Versatile Kannada writer-critic G.S. Amur passes away

Noted Kannada writer and critic Dr G.S. Amur died here on Monday due to age-related ailments. He was 95.

Amur passed away in his sleep at his residence, a family member told reporters.

The litterateur, known for his proficiency in both Kannada and English, was a recipient of several prestigious honours, including the Sahitya Akademi Award, the Rajyotsava Award and the Bharatiya Bhasha Award.

Born in Bommanahalli of Dharwad district in 1925, he started his career as an English professor and taught in various universities of Karnataka and Maharashtra.

As a noted critic of English literature, he wrote extensively about the works of late R.K. Narayan and Raja Rao, both hailing from the state.

His much-acclaimed books in Kannada include “Are Kannada Kadambariya Belavanige”, “Arthaloka”, “Vyavasaya” and “Kaadambariya Swaroopa”.

Amur’s English works included “Forbidden Fruit, Views on Indo-Anglian Fiction” and “Colonial Consciousness in Commonwealth Literature”.

His works on the poetry of Jnanapeetha awardee, the late Da. Ra. Bendre, and on the works of A. N. Krishnaraya, Sriranga and on the evolution of the Kannada novel are highly acclaimed and enjoy a vast readership even to this day.

He received the Sahitya Academy award in 1996 and the highest literary award of Kannada, the Pampa award, in 2006.

It was just over a week ago that the Karnataka State Road Transport Corporation (KSRTC) announced this year’s Nrupatunga award for lifetime’s work in literary criticism to Amur.

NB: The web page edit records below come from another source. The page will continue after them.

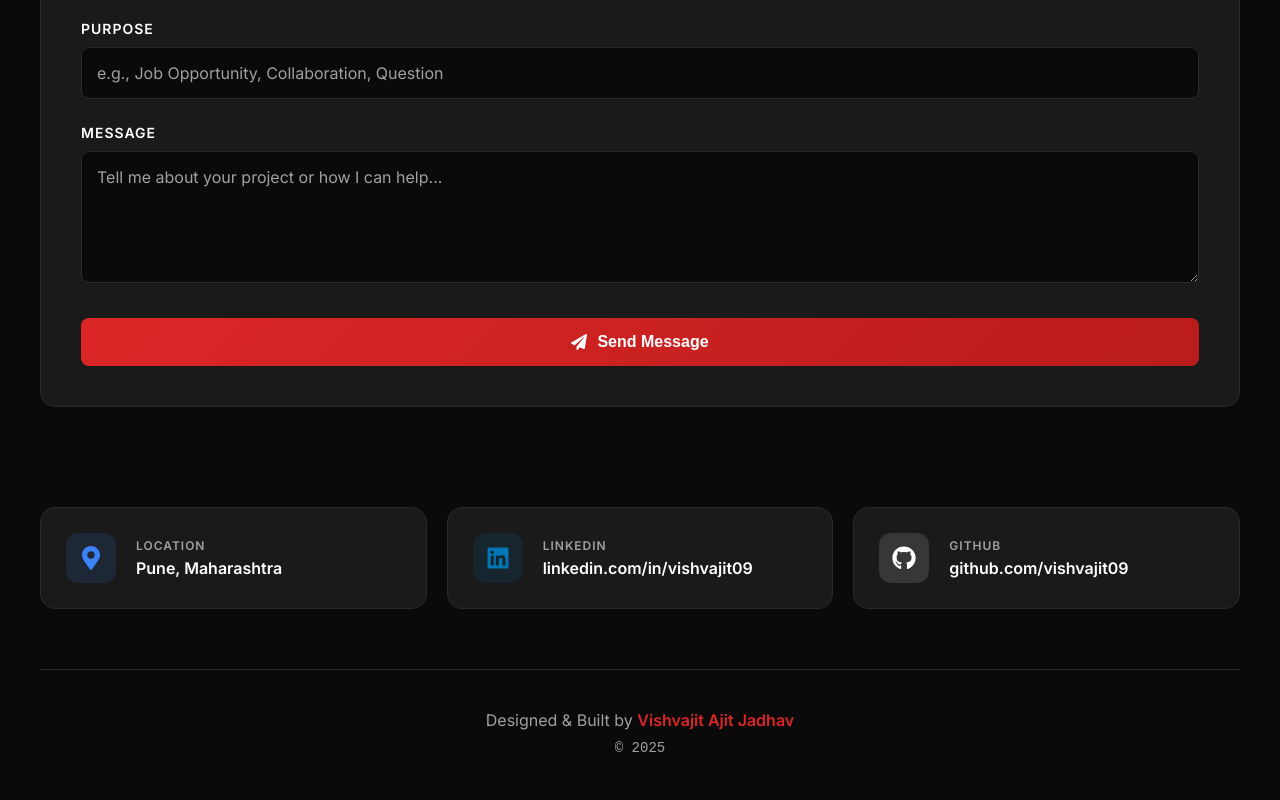
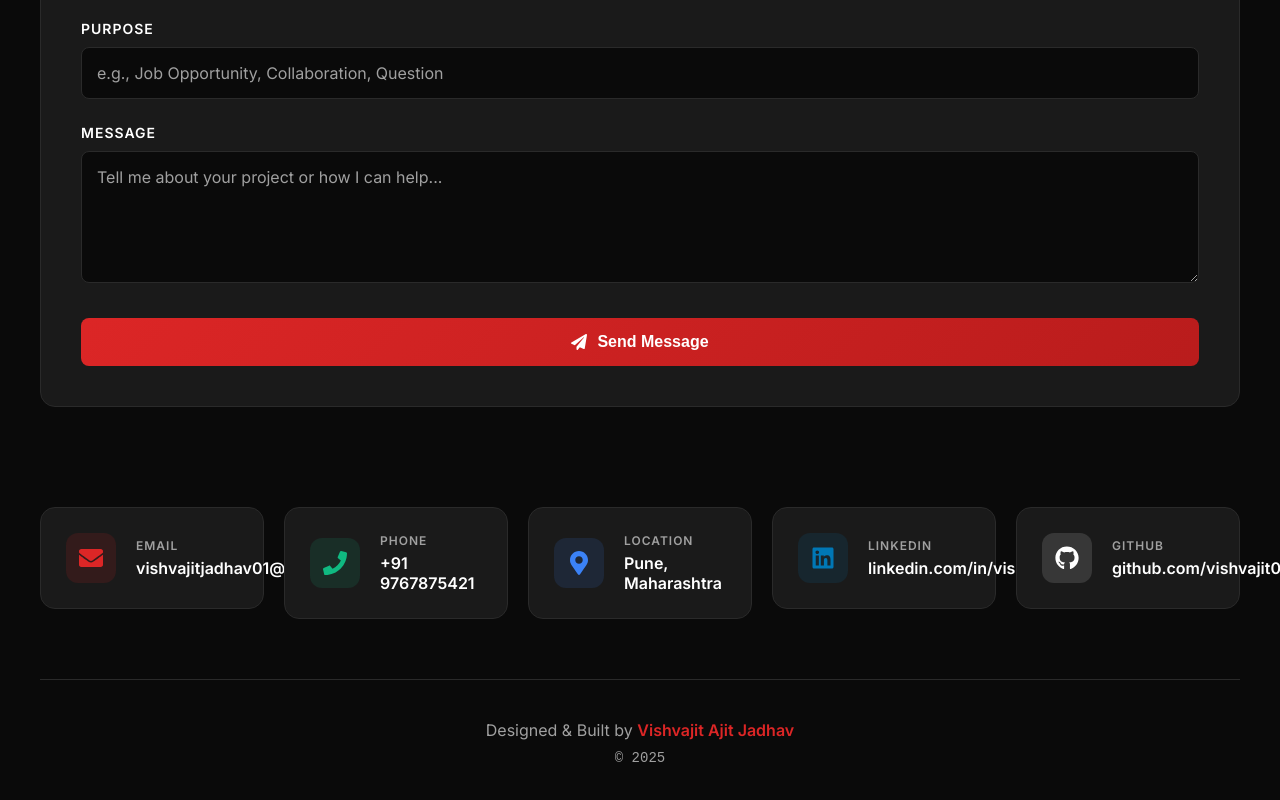
Before and after one commit to Vishvajitjadhav/MyPortfolio, a React (Vite) app: page / in a window 1280 px wide. Shown: the part 6237-7037 px from the top of the page. Built offline with nearby package versions, Linux system fonts and the light colour scheme.

Commit message:
Email and address added

```diff
--- a/src/components/Contact.css
+++ b/src/components/Contact.css
@@ -177,7 +177,7 @@
 
 .contact-cards {
   display: grid;
-  grid-template-columns: repeat(3, 1fr);
+  grid-template-columns: repeat(auto-fit, minmax(200px, 1fr));
   gap: 20px;
 }
 
--- a/src/components/Contact.jsx
+++ b/src/components/Contact.jsx
@@ -1,6 +1,6 @@
 import { useState } from 'react'
 import { motion } from 'framer-motion'
-import { FaLinkedin, FaGithub, FaMapMarkerAlt, FaPaperPlane } from 'react-icons/fa'
+import { FaLinkedin, FaGithub, FaMapMarkerAlt, FaPaperPlane, FaEnvelope, FaPhone } from 'react-icons/fa'
 import './Contact.css'
 
 const Contact = () => {
@@ -13,6 +13,20 @@ const Contact = () => {
   const [submitStatus, setSubmitStatus] = useState(null)
 
   const contactInfo = [
+    {
+      icon: FaEnvelope,
+      label: 'Email',
+      value: 'vishvajitjadhav01@gmail.com',
+      link: 'mailto:vishvajitjadhav01@gmail.com',
+      color: '#dc2626',
+    },
+    {
+      icon: FaPhone,
+      label: 'Phone',
+      value: '+91 9767875421',
+      link: 'tel:+919767875421',
+      color: '#10b981',
+    },
     {
       icon: FaMapMarkerAlt,
       label: 'Location',
```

In his condolence message, Chief Minister B.S. Yediyurappa said: “Amur had equal command over English and Kannada. He was the leading figure in critiquing modern Kannada literature.”